╔══

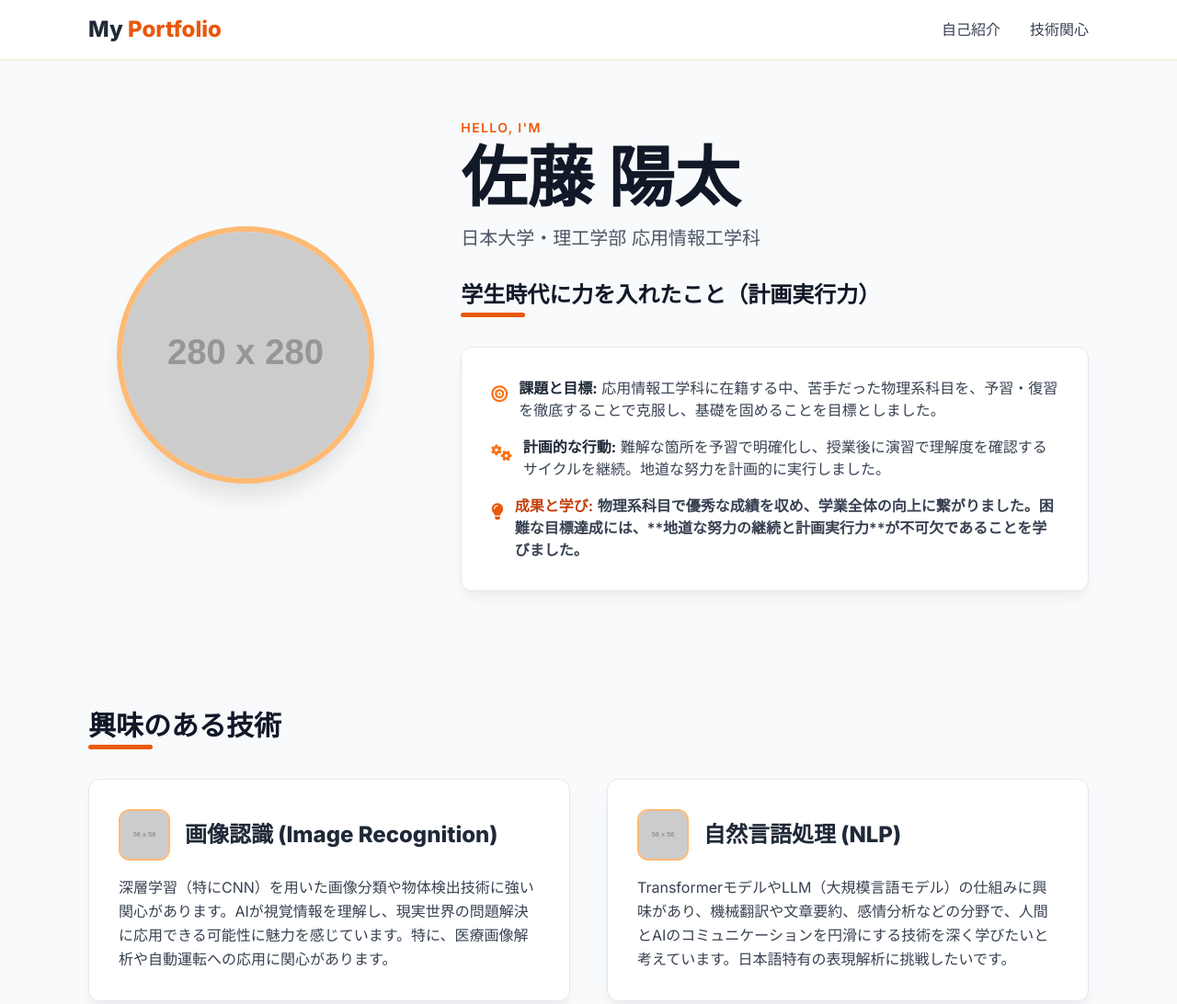
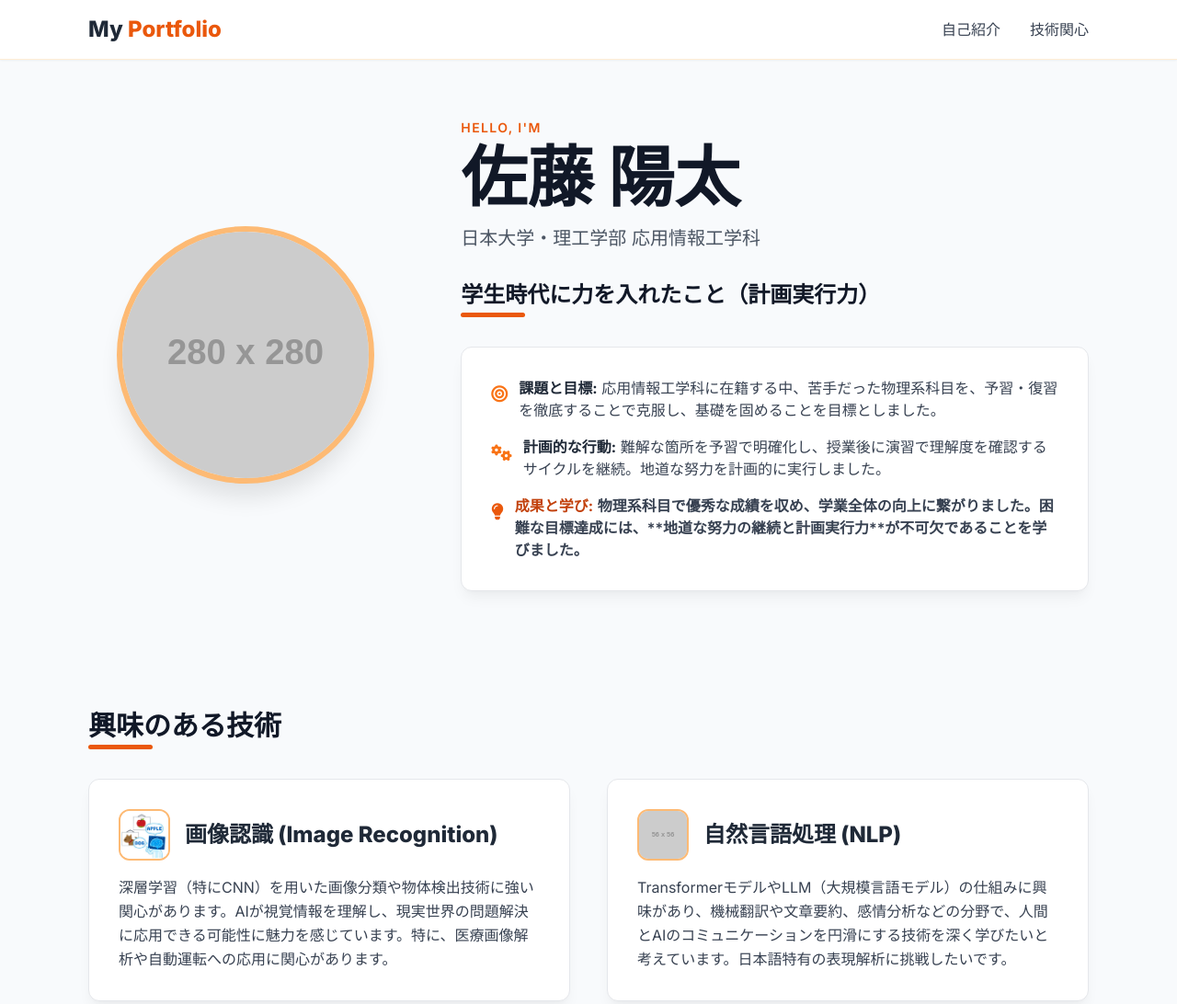
Before and after one commit to mochimochi369/portfolio, a plain HTML site: page index.html in a window 1280 px wide. Shown: the top 1092 px of the page at 92% size. Drawn offline with nearby package versions, Linux system fonts and the light colour scheme; placeholder pictures from the web are drawn by us.

Commit message:
Update image source for vision concept

```diff
--- a/index.html
+++ b/index.html
@@ -239,7 +239,7 @@
                         <div class="skill-image-wrapper mr-4">
                             <!-- https://blogger.googleusercontent.com/img/b/R29vZ2xl/AVvXsEhzbRYLmbUY4N5zDeVOYP68i5q7-3eYUCn7lTy99lbJPNtq0ORlrBmT_klgkJwhfHpi2h9OKVv6Ewqy70nDzLv5G4bTP3PzMLuQNg2xMp8k-ks5iC-AYc2ApFgrVy2QUtjQh7QyH56fe4k/s800/ai_image_gazou_ninshiki.png -->
                             <img
-                                src="https://placehold.co/56x56/ea580c/ffffff?text=VISION"
+                                src="https://github.com/mochimochi369/portfolio/blob/main/%E7%94%BB%E5%83%8F%E8%AA%8D%E8%AD%98.jpg?raw=true"
                                 alt="画像認識のコンセプト画像"
                                 class="w-full h-full object-cover"
                                 onerror="this.style.display='none'; document.getElementById('icon-vision').style.display='block';">
```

╚══

Type the material out again exactly. Skip the pictures.

**Response**
Before and after one commit to mochimochi369/portfolio, a plain HTML site: page index.html in a window 1280 px wide. Shown: the top 1092 px of the page at 92% size. Drawn offline with nearby package versions, Linux system fonts and the light colour scheme; placeholder pictures from the web are drawn by us.

Commit message:
Update image source for vision concept

```diff
--- a/index.html
+++ b/index.html
@@ -239,7 +239,7 @@
                         <div class="skill-image-wrapper mr-4">
                             <!-- https://blogger.googleusercontent.com/img/b/R29vZ2xl/AVvXsEhzbRYLmbUY4N5zDeVOYP68i5q7-3eYUCn7lTy99lbJPNtq0ORlrBmT_klgkJwhfHpi2h9OKVv6Ewqy70nDzLv5G4bTP3PzMLuQNg2xMp8k-ks5iC-AYc2ApFgrVy2QUtjQh7QyH56fe4k/s800/ai_image_gazou_ninshiki.png -->
                             <img
-                                src="https://placehold.co/56x56/ea580c/ffffff?text=VISION"
+                                src="https://github.com/mochimochi369/portfolio/blob/main/%E7%94%BB%E5%83%8F%E8%AA%8D%E8%AD%98.jpg?raw=true"
                                 alt="画像認識のコンセプト画像"
                                 class="w-full h-full object-cover"
                                 onerror="this.style.display='none'; document.getElementById('icon-vision').style.display='block';">
```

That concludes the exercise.